This project aims at solving long-standing problems affecting the characterisation of interlaminar properties of high-performance fibre reinforced polymer matrix composites. For these materials, interlaminar fracture, known as delamination, represents one of the most critical damage mechanisms. Standard procedures to characterise interlaminar fracture toughness exist, but their scope is restricted to use with unidirectional specimens, in which delamination is propagated along the fibre direction. On the other hand, real components and structures are made using multidirecitonal laminates, where delamination may appear at any interface and propagate in any direction; under such condition, interlaminar fracture toughness may be different from that obtained in standard tests. This results in uncertainties in structural design, and thus to oversized, inefficient structures. Until now, problems caused by elastic couplings, residual thermal stresses and delamination migration have prevented an effective interlaminar characterisation for multidirectional laminates. Recently, however, a new class of delamination specimens (Fully-Uncoupled Multi-Directional, FUMD) eliminating elastic couplings and reducing problems related to residual stresses has been proposed; also, new insight on the migration phenomenon has emerged. These developments open new possibilities. This project will combine the experience of the participating organisations on delamination migration and that of the researcher on FUMD specimens to explore these possibilities and achieve, for the first time, an effective, problem-free, characterisation of interlaminar fracture in multidirectional laminates. Possibly, this will contribute towards the creation of standard procedures, with an impact on the composite industry on a global scale. Lightwight structural design practices will benefit from this, contributing toward a more efficient, safe, and environmentally friendly transportation sector.
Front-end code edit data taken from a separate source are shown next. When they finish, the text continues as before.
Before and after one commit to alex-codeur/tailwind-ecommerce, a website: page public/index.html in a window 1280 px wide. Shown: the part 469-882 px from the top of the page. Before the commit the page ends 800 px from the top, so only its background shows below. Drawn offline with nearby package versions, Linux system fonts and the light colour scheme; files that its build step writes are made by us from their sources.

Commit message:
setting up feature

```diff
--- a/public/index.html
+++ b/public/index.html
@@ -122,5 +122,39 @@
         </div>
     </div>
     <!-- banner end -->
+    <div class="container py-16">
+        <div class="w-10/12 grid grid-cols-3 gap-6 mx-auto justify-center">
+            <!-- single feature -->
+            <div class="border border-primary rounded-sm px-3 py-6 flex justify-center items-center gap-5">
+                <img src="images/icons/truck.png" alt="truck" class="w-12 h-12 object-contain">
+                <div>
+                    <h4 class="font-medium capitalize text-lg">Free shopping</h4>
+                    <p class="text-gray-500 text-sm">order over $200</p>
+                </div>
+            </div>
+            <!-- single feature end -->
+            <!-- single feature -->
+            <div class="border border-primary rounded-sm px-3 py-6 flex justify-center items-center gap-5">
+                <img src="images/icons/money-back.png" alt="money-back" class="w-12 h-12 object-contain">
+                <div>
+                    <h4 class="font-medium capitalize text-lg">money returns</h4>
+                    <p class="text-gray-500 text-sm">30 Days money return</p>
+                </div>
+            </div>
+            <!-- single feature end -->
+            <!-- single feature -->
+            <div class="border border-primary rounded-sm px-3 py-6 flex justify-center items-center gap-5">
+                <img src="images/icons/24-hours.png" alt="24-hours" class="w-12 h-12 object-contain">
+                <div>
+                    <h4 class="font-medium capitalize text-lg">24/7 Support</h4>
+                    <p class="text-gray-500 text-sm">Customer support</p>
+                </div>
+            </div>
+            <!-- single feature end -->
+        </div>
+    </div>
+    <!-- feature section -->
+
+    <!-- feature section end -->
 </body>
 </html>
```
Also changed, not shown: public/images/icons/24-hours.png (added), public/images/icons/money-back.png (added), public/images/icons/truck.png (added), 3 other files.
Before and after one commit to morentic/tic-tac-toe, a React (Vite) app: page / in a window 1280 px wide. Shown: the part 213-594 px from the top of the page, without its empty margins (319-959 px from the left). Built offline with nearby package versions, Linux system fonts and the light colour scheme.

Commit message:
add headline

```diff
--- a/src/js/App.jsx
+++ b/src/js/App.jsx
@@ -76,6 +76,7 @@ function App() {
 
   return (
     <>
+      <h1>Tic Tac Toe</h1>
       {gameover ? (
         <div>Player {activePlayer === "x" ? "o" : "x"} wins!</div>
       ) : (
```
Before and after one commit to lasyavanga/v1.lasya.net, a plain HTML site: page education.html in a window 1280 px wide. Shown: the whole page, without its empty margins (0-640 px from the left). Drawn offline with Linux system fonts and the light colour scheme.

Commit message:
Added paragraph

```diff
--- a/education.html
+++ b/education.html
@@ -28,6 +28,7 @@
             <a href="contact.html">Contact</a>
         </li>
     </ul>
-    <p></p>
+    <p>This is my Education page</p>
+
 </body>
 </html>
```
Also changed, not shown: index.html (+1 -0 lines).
Fields of science
- HORIZON.1.2 - Marie Skłodowska-Curie Actions (MSCA) Main Programme